> _Task goal_
Make an exact reproduction of all the data.

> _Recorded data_
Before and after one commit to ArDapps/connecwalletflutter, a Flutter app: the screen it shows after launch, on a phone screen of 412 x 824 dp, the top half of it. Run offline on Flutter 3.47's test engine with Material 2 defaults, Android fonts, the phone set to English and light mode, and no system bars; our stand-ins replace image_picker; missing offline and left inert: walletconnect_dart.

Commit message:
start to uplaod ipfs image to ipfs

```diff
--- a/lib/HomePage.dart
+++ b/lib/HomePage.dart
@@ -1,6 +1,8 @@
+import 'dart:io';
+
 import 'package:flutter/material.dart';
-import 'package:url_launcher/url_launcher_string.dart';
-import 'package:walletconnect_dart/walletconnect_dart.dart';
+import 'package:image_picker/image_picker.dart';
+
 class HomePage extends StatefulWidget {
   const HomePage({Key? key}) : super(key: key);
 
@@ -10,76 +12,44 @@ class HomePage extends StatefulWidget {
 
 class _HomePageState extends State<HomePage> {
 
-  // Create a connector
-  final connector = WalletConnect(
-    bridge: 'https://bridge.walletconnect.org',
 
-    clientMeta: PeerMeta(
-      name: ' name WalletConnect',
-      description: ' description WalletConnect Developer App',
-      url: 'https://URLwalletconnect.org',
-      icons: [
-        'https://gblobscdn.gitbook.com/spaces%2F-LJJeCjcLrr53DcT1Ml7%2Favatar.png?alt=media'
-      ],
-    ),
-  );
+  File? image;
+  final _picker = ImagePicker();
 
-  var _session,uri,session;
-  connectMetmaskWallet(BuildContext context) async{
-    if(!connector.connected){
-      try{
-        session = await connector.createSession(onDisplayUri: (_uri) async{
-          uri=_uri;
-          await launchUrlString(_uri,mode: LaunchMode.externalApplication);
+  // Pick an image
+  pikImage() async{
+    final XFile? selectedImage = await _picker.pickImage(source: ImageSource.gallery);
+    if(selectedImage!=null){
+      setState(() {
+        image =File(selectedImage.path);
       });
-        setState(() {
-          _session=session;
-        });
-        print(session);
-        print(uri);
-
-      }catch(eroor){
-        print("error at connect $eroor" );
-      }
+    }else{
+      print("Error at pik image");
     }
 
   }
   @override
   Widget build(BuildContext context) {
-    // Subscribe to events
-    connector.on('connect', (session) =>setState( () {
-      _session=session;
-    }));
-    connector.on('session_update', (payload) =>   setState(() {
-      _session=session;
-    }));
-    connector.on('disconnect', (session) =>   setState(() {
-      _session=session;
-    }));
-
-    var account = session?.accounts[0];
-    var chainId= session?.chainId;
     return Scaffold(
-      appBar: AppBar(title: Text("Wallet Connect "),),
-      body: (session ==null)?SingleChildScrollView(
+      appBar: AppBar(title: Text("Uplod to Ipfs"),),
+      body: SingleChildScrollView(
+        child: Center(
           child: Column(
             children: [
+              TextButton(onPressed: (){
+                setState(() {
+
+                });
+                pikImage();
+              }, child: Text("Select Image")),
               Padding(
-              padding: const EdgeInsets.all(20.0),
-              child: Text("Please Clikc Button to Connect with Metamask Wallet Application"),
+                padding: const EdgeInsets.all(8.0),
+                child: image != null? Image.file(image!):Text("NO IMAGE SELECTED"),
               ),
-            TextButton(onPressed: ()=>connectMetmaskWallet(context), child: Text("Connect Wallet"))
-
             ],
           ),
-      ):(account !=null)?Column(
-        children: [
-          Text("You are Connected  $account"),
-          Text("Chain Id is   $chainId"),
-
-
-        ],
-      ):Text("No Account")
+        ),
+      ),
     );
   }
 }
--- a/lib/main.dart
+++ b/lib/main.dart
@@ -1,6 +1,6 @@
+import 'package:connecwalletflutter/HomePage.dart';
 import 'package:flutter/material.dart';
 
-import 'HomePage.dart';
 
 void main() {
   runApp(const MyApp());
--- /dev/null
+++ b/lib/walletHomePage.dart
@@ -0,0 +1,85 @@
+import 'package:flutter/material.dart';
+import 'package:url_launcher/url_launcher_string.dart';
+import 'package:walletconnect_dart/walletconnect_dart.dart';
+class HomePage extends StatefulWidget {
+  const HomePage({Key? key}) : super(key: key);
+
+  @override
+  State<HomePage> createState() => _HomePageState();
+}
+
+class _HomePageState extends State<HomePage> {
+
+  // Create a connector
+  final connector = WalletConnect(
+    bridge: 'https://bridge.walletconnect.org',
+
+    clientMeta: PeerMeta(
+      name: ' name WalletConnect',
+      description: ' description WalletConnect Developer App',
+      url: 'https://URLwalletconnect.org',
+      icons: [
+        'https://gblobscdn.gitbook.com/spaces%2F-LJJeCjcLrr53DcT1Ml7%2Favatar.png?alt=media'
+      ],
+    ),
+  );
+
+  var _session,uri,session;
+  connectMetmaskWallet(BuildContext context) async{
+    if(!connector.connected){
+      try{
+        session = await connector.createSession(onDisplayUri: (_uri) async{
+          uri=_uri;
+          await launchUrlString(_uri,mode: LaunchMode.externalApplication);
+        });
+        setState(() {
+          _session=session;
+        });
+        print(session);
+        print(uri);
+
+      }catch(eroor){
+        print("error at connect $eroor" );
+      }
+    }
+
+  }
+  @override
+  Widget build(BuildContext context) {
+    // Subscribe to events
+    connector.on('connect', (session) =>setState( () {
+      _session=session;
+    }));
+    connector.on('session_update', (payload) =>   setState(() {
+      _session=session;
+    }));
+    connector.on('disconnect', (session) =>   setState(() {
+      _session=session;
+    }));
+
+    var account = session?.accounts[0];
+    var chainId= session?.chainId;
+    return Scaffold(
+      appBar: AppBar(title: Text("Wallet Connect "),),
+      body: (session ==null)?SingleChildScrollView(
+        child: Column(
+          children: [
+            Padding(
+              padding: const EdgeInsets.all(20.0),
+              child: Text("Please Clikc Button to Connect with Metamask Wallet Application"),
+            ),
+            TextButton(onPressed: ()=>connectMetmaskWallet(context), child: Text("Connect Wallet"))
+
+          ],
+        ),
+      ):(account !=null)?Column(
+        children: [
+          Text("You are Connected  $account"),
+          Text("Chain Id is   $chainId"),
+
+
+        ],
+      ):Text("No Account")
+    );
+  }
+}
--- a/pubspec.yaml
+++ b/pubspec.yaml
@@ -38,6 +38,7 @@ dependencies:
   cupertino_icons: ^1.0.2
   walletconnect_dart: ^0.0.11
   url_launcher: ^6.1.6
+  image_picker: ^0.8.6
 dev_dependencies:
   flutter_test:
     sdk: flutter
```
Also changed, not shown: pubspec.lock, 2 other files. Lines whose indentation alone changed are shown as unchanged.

> _Solution to the exercise_
Before and after one commit to ArDapps/connecwalletflutter, a Flutter app: the screen it shows after launch, on a phone screen of 412 x 824 dp, the top half of it. Run offline on Flutter 3.47's test engine with Material 2 defaults, Android fonts, the phone set to English and light mode, and no system bars; our stand-ins replace image_picker; missing offline and left inert: walletconnect_dart.

Commit message:
start to uplaod ipfs image to ipfs

```diff
--- a/lib/HomePage.dart
+++ b/lib/HomePage.dart
@@ -1,6 +1,8 @@
+import 'dart:io';
+
 import 'package:flutter/material.dart';
-import 'package:url_launcher/url_launcher_string.dart';
-import 'package:walletconnect_dart/walletconnect_dart.dart';
+import 'package:image_picker/image_picker.dart';
+
 class HomePage extends StatefulWidget {
   const HomePage({Key? key}) : super(key: key);
 
@@ -10,76 +12,44 @@ class HomePage extends StatefulWidget {
 
 class _HomePageState extends State<HomePage> {
 
-  // Create a connector
-  final connector = WalletConnect(
-    bridge: 'https://bridge.walletconnect.org',
 
-    clientMeta: PeerMeta(
-      name: ' name WalletConnect',
-      description: ' description WalletConnect Developer App',
-      url: 'https://URLwalletconnect.org',
-      icons: [
-        'https://gblobscdn.gitbook.com/spaces%2F-LJJeCjcLrr53DcT1Ml7%2Favatar.png?alt=media'
-      ],
-    ),
-  );
+  File? image;
+  final _picker = ImagePicker();
 
-  var _session,uri,session;
-  connectMetmaskWallet(BuildContext context) async{
-    if(!connector.connected){
-      try{
-        session = await connector.createSession(onDisplayUri: (_uri) async{
-          uri=_uri;
-          await launchUrlString(_uri,mode: LaunchMode.externalApplication);
+  // Pick an image
+  pikImage() async{
+    final XFile? selectedImage = await _picker.pickImage(source: ImageSource.gallery);
+    if(selectedImage!=null){
+      setState(() {
+        image =File(selectedImage.path);
       });
-        setState(() {
-          _session=session;
-        });
-        print(session);
-        print(uri);
-
-      }catch(eroor){
-        print("error at connect $eroor" );
-      }
+    }else{
+      print("Error at pik image");
     }
 
   }
   @override
   Widget build(BuildContext context) {
-    // Subscribe to events
-    connector.on('connect', (session) =>setState( () {
-      _session=session;
-    }));
-    connector.on('session_update', (payload) =>   setState(() {
-      _session=session;
-    }));
-    connector.on('disconnect', (session) =>   setState(() {
-      _session=session;
-    }));
-
-    var account = session?.accounts[0];
-    var chainId= session?.chainId;
     return Scaffold(
-      appBar: AppBar(title: Text("Wallet Connect "),),
-      body: (session ==null)?SingleChildScrollView(
+      appBar: AppBar(title: Text("Uplod to Ipfs"),),
+      body: SingleChildScrollView(
+        child: Center(
           child: Column(
             children: [
+              TextButton(onPressed: (){
+                setState(() {
+
+                });
+                pikImage();
+              }, child: Text("Select Image")),
               Padding(
-              padding: const EdgeInsets.all(20.0),
-              child: Text("Please Clikc Button to Connect with Metamask Wallet Application"),
+                padding: const EdgeInsets.all(8.0),
+                child: image != null? Image.file(image!):Text("NO IMAGE SELECTED"),
               ),
-            TextButton(onPressed: ()=>connectMetmaskWallet(context), child: Text("Connect Wallet"))
-
             ],
           ),
-      ):(account !=null)?Column(
-        children: [
-          Text("You are Connected  $account"),
-          Text("Chain Id is   $chainId"),
-
-
-        ],
-      ):Text("No Account")
+        ),
+      ),
     );
   }
 }
--- a/lib/main.dart
+++ b/lib/main.dart
@@ -1,6 +1,6 @@
+import 'package:connecwalletflutter/HomePage.dart';
 import 'package:flutter/material.dart';
 
-import 'HomePage.dart';
 
 void main() {
   runApp(const MyApp());
--- /dev/null
+++ b/lib/walletHomePage.dart
@@ -0,0 +1,85 @@
+import 'package:flutter/material.dart';
+import 'package:url_launcher/url_launcher_string.dart';
+import 'package:walletconnect_dart/walletconnect_dart.dart';
+class HomePage extends StatefulWidget {
+  const HomePage({Key? key}) : super(key: key);
+
+  @override
+  State<HomePage> createState() => _HomePageState();
+}
+
+class _HomePageState extends State<HomePage> {
+
+  // Create a connector
+  final connector = WalletConnect(
+    bridge: 'https://bridge.walletconnect.org',
+
+    clientMeta: PeerMeta(
+      name: ' name WalletConnect',
+      description: ' description WalletConnect Developer App',
+      url: 'https://URLwalletconnect.org',
+      icons: [
+        'https://gblobscdn.gitbook.com/spaces%2F-LJJeCjcLrr53DcT1Ml7%2Favatar.png?alt=media'
+      ],
+    ),
+  );
+
+  var _session,uri,session;
+  connectMetmaskWallet(BuildContext context) async{
+    if(!connector.connected){
+      try{
+        session = await connector.createSession(onDisplayUri: (_uri) async{
+          uri=_uri;
+          await launchUrlString(_uri,mode: LaunchMode.externalApplication);
+        });
+        setState(() {
+          _session=session;
+        });
+        print(session);
+        print(uri);
+
+      }catch(eroor){
+        print("error at connect $eroor" );
+      }
+    }
+
+  }
+  @override
+  Widget build(BuildContext context) {
+    // Subscribe to events
+    connector.on('connect', (session) =>setState( () {
+      _session=session;
+    }));
+    connector.on('session_update', (payload) =>   setState(() {
+      _session=session;
+    }));
+    connector.on('disconnect', (session) =>   setState(() {
+      _session=session;
+    }));
+
+    var account = session?.accounts[0];
+    var chainId= session?.chainId;
+    return Scaffold(
+      appBar: AppBar(title: Text("Wallet Connect "),),
+      body: (session ==null)?SingleChildScrollView(
+        child: Column(
+          children: [
+            Padding(
+              padding: const EdgeInsets.all(20.0),
+              child: Text("Please Clikc Button to Connect with Metamask Wallet Application"),
+            ),
+            TextButton(onPressed: ()=>connectMetmaskWallet(context), child: Text("Connect Wallet"))
+
+          ],
+        ),
+      ):(account !=null)?Column(
+        children: [
+          Text("You are Connected  $account"),
+          Text("Chain Id is   $chainId"),
+
+
+        ],
+      ):Text("No Account")
+    );
+  }
+}
--- a/pubspec.yaml
+++ b/pubspec.yaml
@@ -38,6 +38,7 @@ dependencies:
   cupertino_icons: ^1.0.2
   walletconnect_dart: ^0.0.11
   url_launcher: ^6.1.6
+  image_picker: ^0.8.6
 dev_dependencies:
   flutter_test:
     sdk: flutter
```
Also changed, not shown: pubspec.lock, 2 other files. Lines whose indentation alone changed are shown as unchanged.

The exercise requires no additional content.